There seems to be a huge misconception about fats and weight gain.
Foods that are cooked in trans fats such as potato chips will help you put weight on for sure. They also cause inflammation. But good fats like organic cold pressed olive oil, coconut oil and avocado are good for us. In fact they have been found to be vital for good health in smaller quantities. They are a source of essential fatty acids, which help us absorb a number of vitamins.
Even full cream milk and butter, as long as they are from pasture fed animals are far superior to anything processed. They give us so much more nutrition than those skinny products and processed margarines on supermarket shelves.
That’s my belief anyway and it works for me. I’ve always had a healthy dose of good fats in my diet. And I believe that’s one of the reasons I still have fairly supple, young looking skin.
Processed foods and refined sugar are the real culprits
If you’re looking to point a finger at anything for weight gain these are the culprits. They are also often responsible for an increase in menopausal symptoms too.
Processed foods are high in sugar and they are frequently laced with synthetic or chemical ingredients too. And refined sugar is devoid of any of the yummy nutrients contained in the raw plant. Too much of either causes massive inflammation.
Some nutritionists recommend that we cut out these foods completely. This is because they have barely any nutritional value other than that which has been added synthetically.
Examples of processed foods or foods that are high in sugar;
White rice, white flour, most types of bread, crackers, biscuits, ice cream, packets of chips, wine. The list goes on. It is basically anything that isn’t in the fresh section of the supermarket.
Personally I keep anything processed very much to a minimum. When I was recovering from adrenal fatigue I cut them out completely. By the way minimum for me is maybe a small bowl of biodynamic ice cream every week or two. Maybe a few rice crackers with cheese on a Saturday evening with a glass of bubbles.
My personal bottom line for my own good health and vitality
Nutrition and food is a big interest for me and I know it is one of the main reasons I enjoy good health. I believe that the food we eat and how it is grown play a huge role in our longevity and quality of life.
My final takeaways for now on this topic are this.

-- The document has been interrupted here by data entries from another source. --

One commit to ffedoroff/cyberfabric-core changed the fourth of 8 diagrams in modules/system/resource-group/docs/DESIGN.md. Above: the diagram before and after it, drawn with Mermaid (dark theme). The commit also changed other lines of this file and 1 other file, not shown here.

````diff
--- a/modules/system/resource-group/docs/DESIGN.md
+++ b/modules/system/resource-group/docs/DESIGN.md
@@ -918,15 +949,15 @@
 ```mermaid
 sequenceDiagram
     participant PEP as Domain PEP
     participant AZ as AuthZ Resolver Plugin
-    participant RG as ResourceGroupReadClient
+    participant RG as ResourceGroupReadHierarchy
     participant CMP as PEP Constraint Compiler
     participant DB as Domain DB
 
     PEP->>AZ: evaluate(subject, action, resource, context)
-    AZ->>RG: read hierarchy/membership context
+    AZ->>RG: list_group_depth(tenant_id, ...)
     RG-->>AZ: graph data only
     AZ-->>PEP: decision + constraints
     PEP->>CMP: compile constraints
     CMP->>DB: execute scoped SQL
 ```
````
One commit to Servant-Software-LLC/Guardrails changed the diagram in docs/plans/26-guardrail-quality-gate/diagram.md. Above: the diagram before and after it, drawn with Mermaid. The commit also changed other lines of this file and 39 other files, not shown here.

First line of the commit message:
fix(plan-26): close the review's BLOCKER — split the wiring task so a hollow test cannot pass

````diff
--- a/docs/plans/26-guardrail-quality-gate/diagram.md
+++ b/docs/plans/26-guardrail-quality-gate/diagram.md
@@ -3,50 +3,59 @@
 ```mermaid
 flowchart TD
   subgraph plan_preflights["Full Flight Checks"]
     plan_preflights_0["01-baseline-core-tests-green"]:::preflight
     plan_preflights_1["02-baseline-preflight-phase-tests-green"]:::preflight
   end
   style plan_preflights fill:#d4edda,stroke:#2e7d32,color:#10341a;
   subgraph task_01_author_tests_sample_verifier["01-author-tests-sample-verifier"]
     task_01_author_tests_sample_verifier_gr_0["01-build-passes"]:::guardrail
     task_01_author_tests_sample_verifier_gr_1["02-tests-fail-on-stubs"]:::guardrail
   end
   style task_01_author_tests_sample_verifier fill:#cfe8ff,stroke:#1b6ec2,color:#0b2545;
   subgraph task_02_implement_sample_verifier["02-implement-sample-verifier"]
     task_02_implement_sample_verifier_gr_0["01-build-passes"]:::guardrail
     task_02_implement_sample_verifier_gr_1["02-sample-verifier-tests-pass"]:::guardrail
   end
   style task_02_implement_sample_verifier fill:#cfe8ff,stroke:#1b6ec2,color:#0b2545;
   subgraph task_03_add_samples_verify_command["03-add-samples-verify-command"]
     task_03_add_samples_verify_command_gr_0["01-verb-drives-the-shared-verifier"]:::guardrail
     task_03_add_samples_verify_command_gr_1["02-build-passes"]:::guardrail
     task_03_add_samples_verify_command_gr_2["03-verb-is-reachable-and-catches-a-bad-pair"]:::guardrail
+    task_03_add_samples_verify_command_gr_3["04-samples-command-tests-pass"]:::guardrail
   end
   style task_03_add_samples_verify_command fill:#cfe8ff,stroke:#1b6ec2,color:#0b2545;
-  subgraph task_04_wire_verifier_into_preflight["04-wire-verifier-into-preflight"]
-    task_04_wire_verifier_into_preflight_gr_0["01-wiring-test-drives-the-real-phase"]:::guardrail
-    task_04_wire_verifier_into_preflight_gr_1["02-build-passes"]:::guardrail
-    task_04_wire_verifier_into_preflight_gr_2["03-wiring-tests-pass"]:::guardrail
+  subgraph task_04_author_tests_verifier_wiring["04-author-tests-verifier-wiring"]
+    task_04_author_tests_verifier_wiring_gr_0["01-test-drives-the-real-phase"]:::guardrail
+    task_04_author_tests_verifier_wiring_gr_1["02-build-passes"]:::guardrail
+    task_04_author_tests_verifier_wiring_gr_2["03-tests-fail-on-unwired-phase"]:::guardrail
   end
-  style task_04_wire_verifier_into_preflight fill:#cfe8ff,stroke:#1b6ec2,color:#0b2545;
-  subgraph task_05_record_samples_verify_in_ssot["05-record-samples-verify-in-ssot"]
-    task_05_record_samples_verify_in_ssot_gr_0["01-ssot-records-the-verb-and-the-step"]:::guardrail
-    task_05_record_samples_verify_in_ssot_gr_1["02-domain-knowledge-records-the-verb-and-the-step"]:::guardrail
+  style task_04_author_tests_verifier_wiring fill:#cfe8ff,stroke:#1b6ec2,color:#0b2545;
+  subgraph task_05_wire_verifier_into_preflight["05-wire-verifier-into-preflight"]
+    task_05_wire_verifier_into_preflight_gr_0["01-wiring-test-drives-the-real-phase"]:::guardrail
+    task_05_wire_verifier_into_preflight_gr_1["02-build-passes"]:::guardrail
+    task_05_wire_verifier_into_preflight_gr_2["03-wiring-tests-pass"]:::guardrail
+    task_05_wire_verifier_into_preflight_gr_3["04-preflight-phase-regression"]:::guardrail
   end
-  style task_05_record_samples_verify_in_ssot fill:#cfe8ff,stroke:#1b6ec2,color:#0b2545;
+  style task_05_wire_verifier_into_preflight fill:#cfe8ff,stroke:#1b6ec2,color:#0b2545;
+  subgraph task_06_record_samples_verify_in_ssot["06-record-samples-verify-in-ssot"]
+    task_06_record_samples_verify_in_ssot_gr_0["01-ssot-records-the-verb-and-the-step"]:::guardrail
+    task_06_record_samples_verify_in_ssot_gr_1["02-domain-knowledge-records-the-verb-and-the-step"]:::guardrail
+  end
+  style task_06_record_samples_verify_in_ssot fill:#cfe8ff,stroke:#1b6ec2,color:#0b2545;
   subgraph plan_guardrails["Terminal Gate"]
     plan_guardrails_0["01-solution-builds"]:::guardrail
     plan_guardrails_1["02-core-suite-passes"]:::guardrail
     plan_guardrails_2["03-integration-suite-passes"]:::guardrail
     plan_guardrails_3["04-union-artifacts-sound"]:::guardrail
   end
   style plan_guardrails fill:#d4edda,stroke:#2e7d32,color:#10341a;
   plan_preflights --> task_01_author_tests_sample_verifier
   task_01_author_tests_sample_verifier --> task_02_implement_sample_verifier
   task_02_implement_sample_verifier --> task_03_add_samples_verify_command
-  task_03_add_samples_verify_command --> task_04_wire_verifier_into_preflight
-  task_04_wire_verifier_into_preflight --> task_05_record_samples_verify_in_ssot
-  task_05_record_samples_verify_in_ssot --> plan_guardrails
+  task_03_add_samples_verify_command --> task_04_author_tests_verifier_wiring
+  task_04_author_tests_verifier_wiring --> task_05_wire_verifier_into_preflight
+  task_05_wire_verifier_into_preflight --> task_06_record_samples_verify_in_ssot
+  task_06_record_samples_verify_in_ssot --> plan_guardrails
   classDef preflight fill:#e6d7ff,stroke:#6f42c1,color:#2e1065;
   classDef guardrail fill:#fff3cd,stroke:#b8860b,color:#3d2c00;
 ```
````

Educate yourself. Remember that everyone’s body is different and that means your requirement may be different to mine. Don’t just take my word for this, do your own research. Get to know your own body and how it responds to certain foods.
Look for quality in food. This doesn’t mean that your produce needs to look perfect; it means look into how the produce has been grown. Plant and animal alike, it’s vital to investigate whether the products are organic or if the farmer uses chemical sprays and pesticides. With animals, find out how they have been fed and reared. In my eyes, quality food is; organic and biodynamic food, pasture fed and free range.
Reduce quantities. This may mean you have smaller portions and eat more often. Or it may just mean you need to reduce the size of the meals you already eat. I have personally been guilty of eating larger portion sizes than my body can handle. I have been led by my desire instead of my body and it causes bloating. Notice where you might do this.
Maintain good balance. Remember too much of anything is not a good thing. The occasional indulgence isn’t going to harm you unless you have specific health issues. It’s when we make it a regular occurrence that it causes problems.
Being mindful of what we eat and what our body needs is paramount to leading a long healthy life.
Listen to your body, it knows.
Sometimes our beliefs and ingrained behaviour patterns can get in the way of developing sustainable healthy eating habits. This can create a yo yo effect. If you would like to see how coaching with Deb Johnstone an help you with this, CLICK HERE to book your complimentary Clarity Call.